    As other posters indicate, batteries should last a long time (many, many months) if you unplug when not playing.
  11. rickreyn


    Jun 16, 2000
    Lutz, Florida
    Unless you're playing a Cirrus, the batteries should keep going, and going, and going...if you unplug your bass.

    My former Cirrus used more batteries than my old VW did oil.
  12. superphat


    Sep 30, 2001
    i keep my bass unplugged, but the batteries die after around 4-6 months or so... (aguilar obp3 18v)

    but i noticed that the tone changes noticeably when the batteries are not fresh. so i change my batteries every 2-3 months.

    if you feel the need to test the batteries, then chances are pretty good that you need to change them!
  13. Mike A

    Mike A

    Oct 3, 2002
    I also use the good ol' tongue check method, but if there's any doubt at all, or if the battery's been in there for any length of time, I'll swap it out before any important gig, just in case. Old batteries get demoted to pedals, tuners, junk around the house, etc.
  14. HeavyDuty

    HeavyDuty Supporting Curmudgeon Staff Member Gold Supporting Member

    Jun 26, 2000
    Central Texas
  15. brock29609

    brock29609 4 strings, 2 wheels

    May 11, 2003
    Greenville, SC
    Do what I did. By a pair of rechargeable NiMH batteries and a charger. Keep one in your bass and one in the charger at all times. After about a dozen gigs, put the fresh one in your bass and put the old one in the charger. Just keep swapping back and forth. Each battery is supposed to last for 500 charges.

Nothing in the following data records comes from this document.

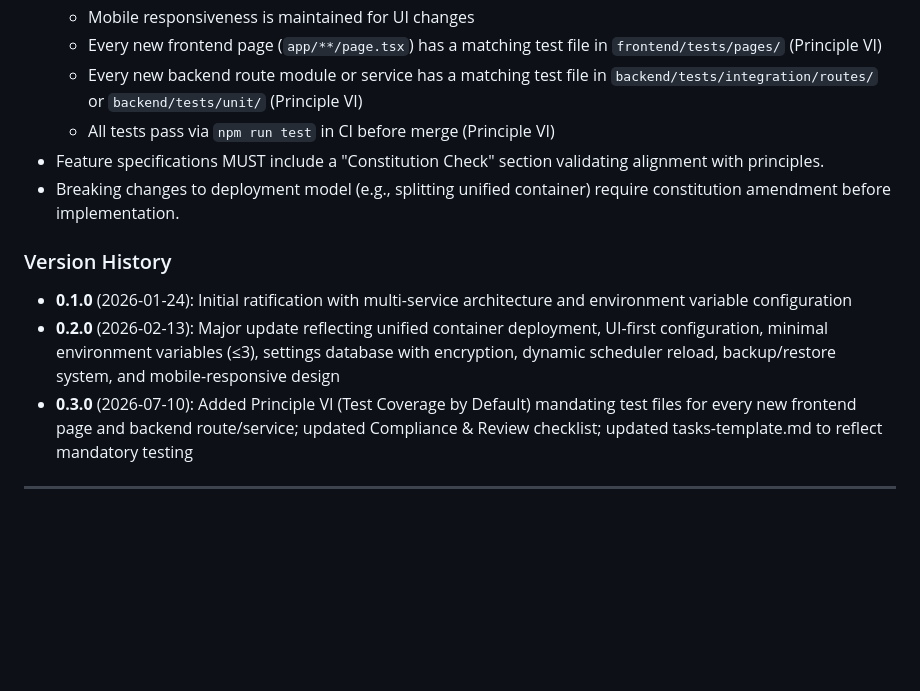
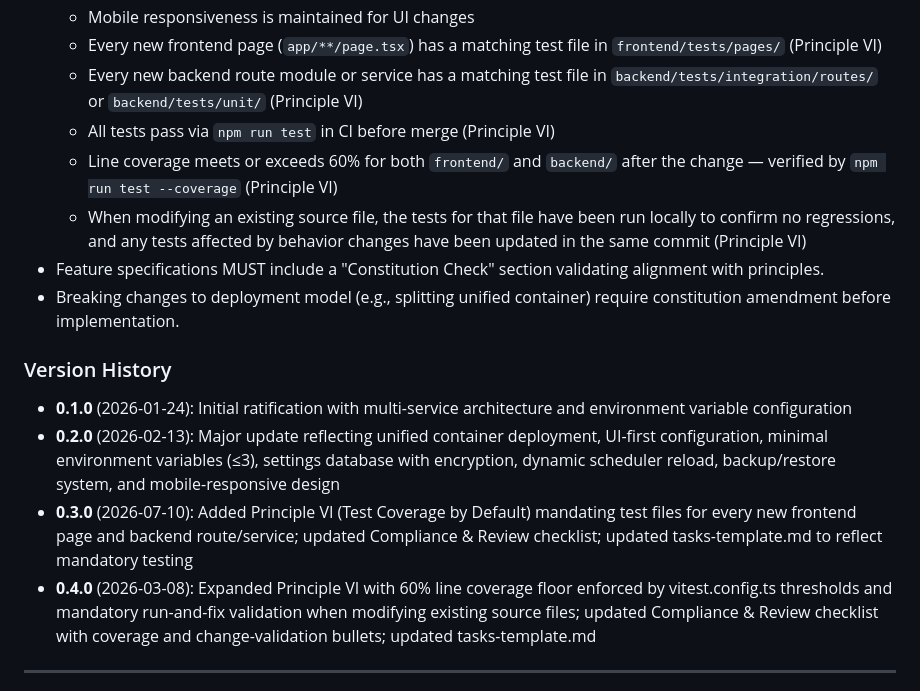
Before and after one commit to GhsVilela/cpak, a Markdown page: .specify/memory/constitution.md, the part around one of its changes. Drawn GitHub-style; blank space fills up the shorter version.

```diff
--- a/.specify/memory/constitution.md
+++ b/.specify/memory/constitution.md
@@ -352,6 +373,11 @@ volumes:
   - Every new backend route module or service has a matching test file in
     `backend/tests/integration/routes/` or `backend/tests/unit/` (Principle VI)
   - All tests pass via `npm run test` in CI before merge (Principle VI)
+  - Line coverage meets or exceeds 60% for both `frontend/` and `backend/` after the
+    change — verified by `npm run test --coverage` (Principle VI)
+  - When modifying an existing source file, the tests for that file have been run
+    locally to confirm no regressions, and any tests affected by behavior changes
+    have been updated in the same commit (Principle VI)
 - Feature specifications MUST include a "Constitution Check" section validating alignment with principles.
 - Breaking changes to deployment model (e.g., splitting unified container) require constitution amendment before implementation.
 
@@ -359,6 +385,7 @@ volumes:
 - **0.1.0** (2026-01-24): Initial ratification with multi-service architecture and environment variable configuration
 - **0.2.0** (2026-02-13): Major update reflecting unified container deployment, UI-first configuration, minimal environment variables (≤3), settings database with encryption, dynamic scheduler reload, backup/restore system, and mobile-responsive design
 - **0.3.0** (2026-07-10): Added Principle VI (Test Coverage by Default) mandating test files for every new frontend page and backend route/service; updated Compliance & Review checklist; updated tasks-template.md to reflect mandatory testing
+- **0.4.0** (2026-03-08): Expanded Principle VI with 60% line coverage floor enforced by vitest.config.ts thresholds and mandatory run-and-fix validation when modifying existing source files; updated Compliance & Review checklist with coverage and change-validation bullets; updated tasks-template.md
 
 ---
 
```
Also changed, not shown: other parts of .specify/memory/constitution.md (+36 -15 lines), .specify/templates/tasks-template.md (+4 -0 lines).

    Don't buy them at Radio Shack. Overprices. Lots of good online retailers. I got my whole order (2 9V batteries and charger) shipped for $20.